Work instructions:
Pull each line with the string "valores" from the entries.
::: Extracted data :::
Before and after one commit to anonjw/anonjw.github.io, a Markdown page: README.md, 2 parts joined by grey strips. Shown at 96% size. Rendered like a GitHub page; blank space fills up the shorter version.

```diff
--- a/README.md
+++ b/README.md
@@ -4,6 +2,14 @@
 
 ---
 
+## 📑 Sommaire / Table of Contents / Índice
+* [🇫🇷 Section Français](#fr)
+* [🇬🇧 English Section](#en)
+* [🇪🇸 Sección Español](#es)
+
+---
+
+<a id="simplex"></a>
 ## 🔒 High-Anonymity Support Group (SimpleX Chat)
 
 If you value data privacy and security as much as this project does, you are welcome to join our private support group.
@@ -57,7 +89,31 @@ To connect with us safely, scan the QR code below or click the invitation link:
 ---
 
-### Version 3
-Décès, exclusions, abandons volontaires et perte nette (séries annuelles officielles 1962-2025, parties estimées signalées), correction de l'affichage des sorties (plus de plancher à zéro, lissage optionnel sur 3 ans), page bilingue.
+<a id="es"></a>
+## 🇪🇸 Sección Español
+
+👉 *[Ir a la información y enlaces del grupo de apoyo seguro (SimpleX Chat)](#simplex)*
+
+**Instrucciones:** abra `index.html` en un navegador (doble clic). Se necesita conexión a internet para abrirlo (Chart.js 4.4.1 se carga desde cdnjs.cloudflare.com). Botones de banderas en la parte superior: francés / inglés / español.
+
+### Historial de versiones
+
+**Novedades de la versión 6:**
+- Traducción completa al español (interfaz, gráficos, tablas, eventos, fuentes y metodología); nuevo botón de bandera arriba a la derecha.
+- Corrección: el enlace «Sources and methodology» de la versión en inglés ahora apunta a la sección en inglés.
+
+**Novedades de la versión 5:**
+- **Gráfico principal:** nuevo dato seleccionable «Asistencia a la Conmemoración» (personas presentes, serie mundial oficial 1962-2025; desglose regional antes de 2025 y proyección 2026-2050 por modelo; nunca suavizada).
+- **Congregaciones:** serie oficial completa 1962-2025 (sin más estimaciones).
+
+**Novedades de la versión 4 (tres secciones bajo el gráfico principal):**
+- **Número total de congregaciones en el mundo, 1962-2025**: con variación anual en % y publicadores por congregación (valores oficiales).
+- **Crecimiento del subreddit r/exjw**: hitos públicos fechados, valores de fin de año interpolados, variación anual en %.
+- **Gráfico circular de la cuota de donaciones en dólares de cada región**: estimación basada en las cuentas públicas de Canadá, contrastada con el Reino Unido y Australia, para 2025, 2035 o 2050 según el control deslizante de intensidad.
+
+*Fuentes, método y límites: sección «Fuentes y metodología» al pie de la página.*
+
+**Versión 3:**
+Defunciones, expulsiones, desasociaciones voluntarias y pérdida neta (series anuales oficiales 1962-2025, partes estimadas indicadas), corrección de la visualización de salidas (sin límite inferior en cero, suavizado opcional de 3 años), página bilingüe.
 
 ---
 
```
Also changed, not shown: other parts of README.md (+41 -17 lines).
:::
Written answer:
+- **Número total de congregaciones en el mundo, 1962-2025**: con variación anual en % y publicadores por congregación (valores oficiales).
+- **Crecimiento del subreddit r/exjw**: hitos públicos fechados, valores de fin de año interpolados, variación anual en %.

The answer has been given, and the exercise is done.